At this time of year, we have become accustomed to answering two questions asked by third year dental students. The first is: “Should I apply to residency programs?” The second is: “How do I know which residency program is right for me?”
Regardless of which school you’re attending, what grade point average you’ve maintained or how many scalings and root planings you’ve completed, we instantly and unequivocally answer “YES!!!” to the first question.
You know how every chef movie has an aspiring sous chef who admires the head chef, but the head chef either doesn’t have the desire or can’t seem to find time to mentor the sous chef? In this regard, the dental profession is no different from the food preparation profession.
Everyone talks about mentor relationships. Some people have them, but would like more. Some people would like to find just one. No matter how you slice it, if you’d like a mentor, you will probably have to do something to initiate the relationship. So how do you go about creating a mentor relationship with a faculty or senior colleague?
One of the reasons that many of you have chosen dentistry as a profession is to establish autonomy. You’d like to set your own schedule, take vacations when you please and not answer to a boss. However, patients want to be seen early in the morning and late at night, so your workdays will be long. Patients want to be seen during the weekend, so your weekends will be short. While it’s tempting to believe that you will be able to schedule your patients to meet your needs, you may not be able to meet your financial obligations if you do. If you learn to balance your work and your life while you are in dental school, it may be easier for you to continue to do so once you enter the profession. We have some simple suggestions that might help.
As dentists, we’re in the business of prevention. But what happens when in spite of our preventive efforts, our patients develop a problem? We quickly move into damage control mode to protect our patients’ interests. Shouldn’t we do the same for ourselves?
That’s why we need insurance. When something happens, we want to control the damage and protect our interests. Would you ever consider leaving an auto dealer with your new car and no auto insurance? You have so much invested in your decision to become a dentist, and as a result of this investment, you have tremendous earning potential. Yet although you’d insure your car without hesitation, you still haven’t insured yourself.

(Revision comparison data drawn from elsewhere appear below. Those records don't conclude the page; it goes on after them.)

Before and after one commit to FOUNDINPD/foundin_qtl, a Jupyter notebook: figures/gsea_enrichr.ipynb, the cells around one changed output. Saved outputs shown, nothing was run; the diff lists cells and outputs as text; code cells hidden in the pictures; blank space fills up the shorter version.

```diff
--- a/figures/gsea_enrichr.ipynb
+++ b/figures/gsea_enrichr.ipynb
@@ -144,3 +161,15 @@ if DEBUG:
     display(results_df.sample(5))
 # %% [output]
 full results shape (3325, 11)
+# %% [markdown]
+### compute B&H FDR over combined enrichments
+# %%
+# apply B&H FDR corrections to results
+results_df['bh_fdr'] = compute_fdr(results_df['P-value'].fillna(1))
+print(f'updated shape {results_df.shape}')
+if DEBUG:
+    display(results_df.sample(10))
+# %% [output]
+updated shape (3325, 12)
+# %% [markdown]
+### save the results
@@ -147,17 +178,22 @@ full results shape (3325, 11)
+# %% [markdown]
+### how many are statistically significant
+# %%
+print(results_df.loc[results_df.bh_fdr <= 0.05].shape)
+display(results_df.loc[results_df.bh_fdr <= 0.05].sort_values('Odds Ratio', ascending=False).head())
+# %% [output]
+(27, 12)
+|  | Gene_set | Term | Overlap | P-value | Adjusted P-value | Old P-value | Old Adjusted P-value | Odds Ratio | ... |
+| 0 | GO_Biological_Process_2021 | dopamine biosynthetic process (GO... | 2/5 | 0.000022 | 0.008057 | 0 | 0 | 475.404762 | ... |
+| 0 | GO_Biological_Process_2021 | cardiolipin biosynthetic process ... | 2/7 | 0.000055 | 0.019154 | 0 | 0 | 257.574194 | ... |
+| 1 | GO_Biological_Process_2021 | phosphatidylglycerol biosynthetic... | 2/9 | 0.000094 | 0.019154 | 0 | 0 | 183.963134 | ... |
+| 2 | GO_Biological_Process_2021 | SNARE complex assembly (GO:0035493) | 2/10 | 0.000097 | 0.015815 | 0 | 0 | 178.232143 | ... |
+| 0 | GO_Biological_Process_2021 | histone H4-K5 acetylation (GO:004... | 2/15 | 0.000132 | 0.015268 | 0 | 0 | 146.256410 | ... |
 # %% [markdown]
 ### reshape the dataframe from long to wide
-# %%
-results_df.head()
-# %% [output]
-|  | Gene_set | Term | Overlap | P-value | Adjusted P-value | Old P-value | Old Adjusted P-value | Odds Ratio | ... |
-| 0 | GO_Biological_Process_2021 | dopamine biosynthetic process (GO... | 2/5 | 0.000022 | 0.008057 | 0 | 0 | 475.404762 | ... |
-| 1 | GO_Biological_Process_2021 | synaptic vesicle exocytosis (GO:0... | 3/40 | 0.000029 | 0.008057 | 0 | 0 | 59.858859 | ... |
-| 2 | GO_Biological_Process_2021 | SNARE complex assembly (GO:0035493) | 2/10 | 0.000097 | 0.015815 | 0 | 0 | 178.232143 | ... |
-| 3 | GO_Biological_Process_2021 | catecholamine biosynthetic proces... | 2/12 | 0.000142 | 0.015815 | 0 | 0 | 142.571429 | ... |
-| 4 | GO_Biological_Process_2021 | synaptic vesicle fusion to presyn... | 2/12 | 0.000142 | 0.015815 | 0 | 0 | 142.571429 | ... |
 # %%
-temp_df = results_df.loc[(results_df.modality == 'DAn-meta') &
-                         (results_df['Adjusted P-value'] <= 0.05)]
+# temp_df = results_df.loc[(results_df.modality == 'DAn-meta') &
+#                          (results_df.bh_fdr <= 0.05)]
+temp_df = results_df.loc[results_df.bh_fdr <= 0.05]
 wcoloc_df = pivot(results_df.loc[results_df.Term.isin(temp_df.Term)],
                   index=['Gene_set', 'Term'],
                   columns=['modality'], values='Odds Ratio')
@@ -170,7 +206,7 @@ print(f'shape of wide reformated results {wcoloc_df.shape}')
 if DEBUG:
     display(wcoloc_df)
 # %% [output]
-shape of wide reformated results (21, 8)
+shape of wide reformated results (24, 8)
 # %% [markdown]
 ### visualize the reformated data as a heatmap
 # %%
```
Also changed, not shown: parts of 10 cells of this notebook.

Maybe you just don’t know what you need. Unfortunately, both of us got a quick education when we had to use our insurance plans early in our careers. We are hoping that our stories will help to illustrate which insurance coverage you need as soon as you get your license, and why.